Category: Religious sites in Netherlands

Rating

4.5/5 (based on Google user reviews)

User Reviews

CCG G (8 months ago)
Highly recommend buying the audio guide for 2 euro. Lots of cool historical relics from the medieval ages to the reformation.
Sam Aberman (8 months ago)
St. Martin's Cathedral (Domkerk) in Utrecht is a must-visit for anyone interested in history, architecture, and peaceful ambiance. The church is impressive in its size and simplicity, with towering columns, soaring arches, and stunning stained-glass windows that filter in soft, colorful light. Despite its turbulent past, the church has been beautifully preserved and is still in use today, with a free choir performance every Saturday. The church's minimalism belies its beauty, with intricately carved wooden pews and delicate stone carvings that have been carefully preserved and restored. The stained-glass windows depict scenes from the Bible and are stunning in their detail and beauty. The sense of history that permeates the church is palpable, and visitors can almost feel the weight of the centuries that have passed, the countless prayers that have been said, and the many lives that have been touched by this place. Visitors can enjoy a peaceful and refreshing experience, whether they're history buffs, architecture enthusiasts, or simply looking for a place to reflect and recharge. The church is a testament to the power of faith, art, and architecture, and a reminder of the beauty and tranquility that can be found in the simplest of things.
Dan L (12 months ago)
The outside tower is being renovated. The inside is quite bare but free to enter and has a pay toilet with drinking water. The attendants were polite and there is a digital donation pinpad. The story of the storm is interesting as well. Nice shady space to sit outside.
Johnny D (13 months ago)
We visited twice. The 1st time we stumbled upon a concert about to begin and were able to join. Just a stunning experience in this beautiful cathedral!
Veronika Brown (13 months ago)
The most impressive church I’ve ever visited. They don’t push you and “scare” you with religion. There is a coffee place, changing table for babies, concert hall, piano. Really different and modern concept of Christianity in 21 century?
Powered by Google

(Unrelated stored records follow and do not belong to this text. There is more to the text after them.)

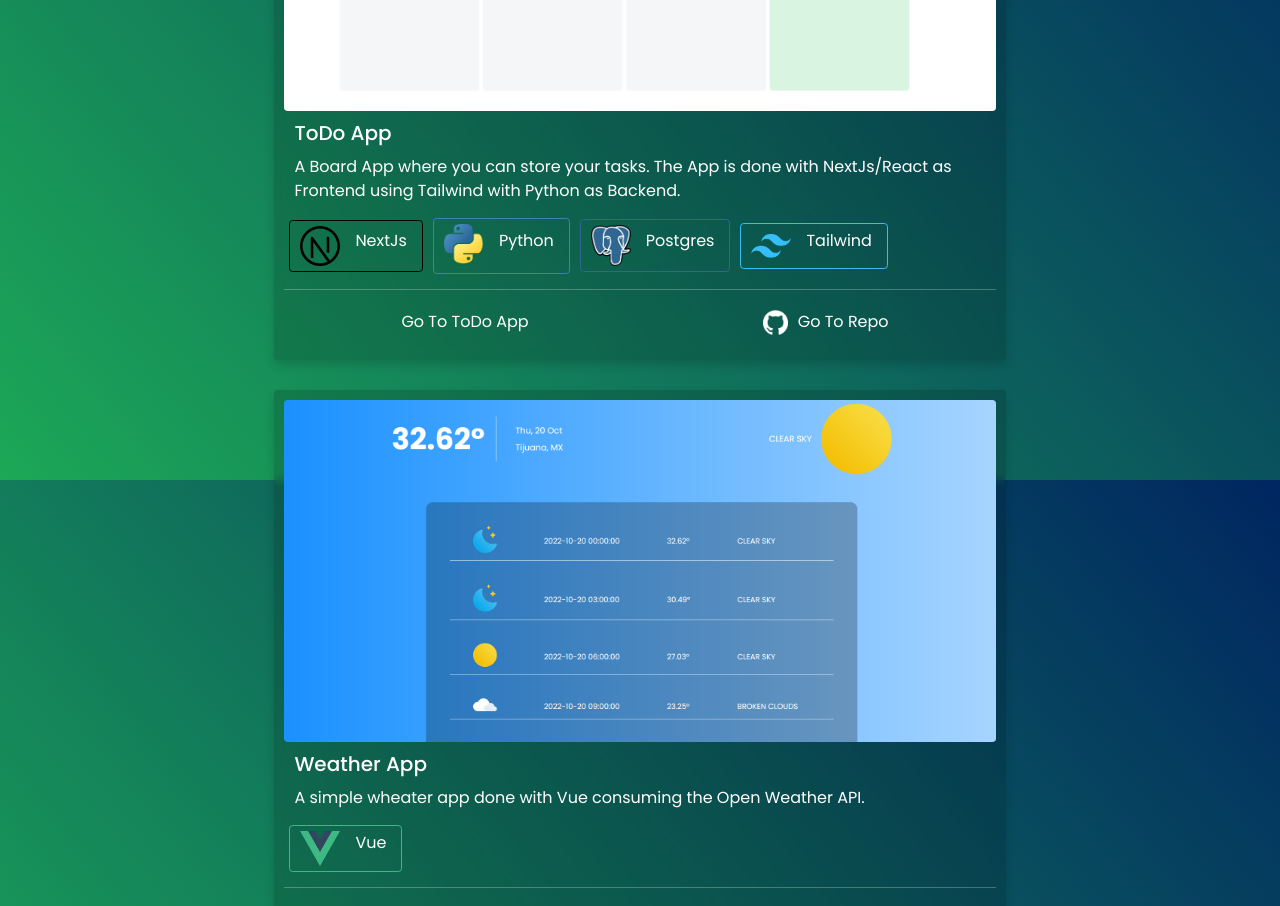
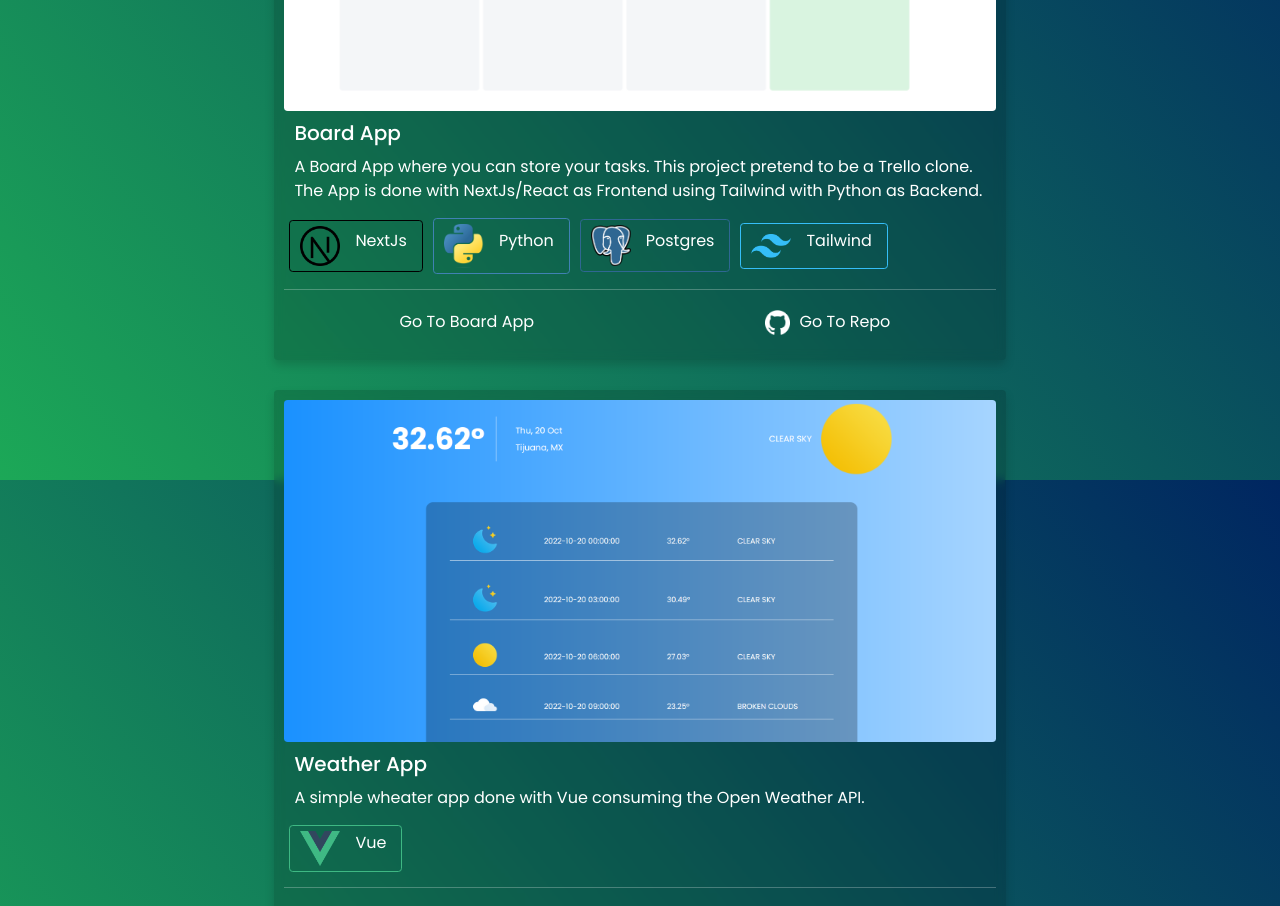
Before and after one commit to elGerardo/my-portfolio, a React (Vite) app: page /projects in a window 1280 px wide. Shown: the part 1120-2026 px from the top of the page. Built offline with nearby package versions, Linux system fonts and the light colour scheme.

Commit message:
Update board project

```diff
--- a/src/pages/projects/Projects.jsx
+++ b/src/pages/projects/Projects.jsx
@@ -53,8 +53,8 @@ const Projects = () => {
           </Project>
           <Project
             img={ToDo}
-            description="A Board App where you can store your tasks. The App is done with NextJs/React as Frontend using Tailwind with Python as Backend."
-            title="ToDo App"
+            description="A Board App where you can store your tasks. This project pretend to be a Trello clone. The App is done with NextJs/React as Frontend using Tailwind with Python as Backend."
+            title="Board App"
             app_url="https://myboardapp.netlify.app/"
             github_url="https://github.com/elGerardo/trello_clone_app"
           >
```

Featured Historic Landmarks, Sites & Buildings

Historic Site of the week

Duino Castle

Duino Castle was built by the Wallsee family in 1389 on the cliffs overlooking the Gulf of Trieste. It replaced an older castle from the 11th century. Over time, the Wallsee family disappeared and the castle, after having been used as a prison, became the residence of the Luogar and Hofer.

At the end of the 19th century it became the property of Prince Alexander von Thurn und Taxis from the Czech branch of the House of Thurn and Taxis. It remains with the family to this day with his great-grandson Prince Carlo Alessandro della Torre e Tasso, Duke of Castel Duino the current owner. The castle has been opened to the public as a museum and park.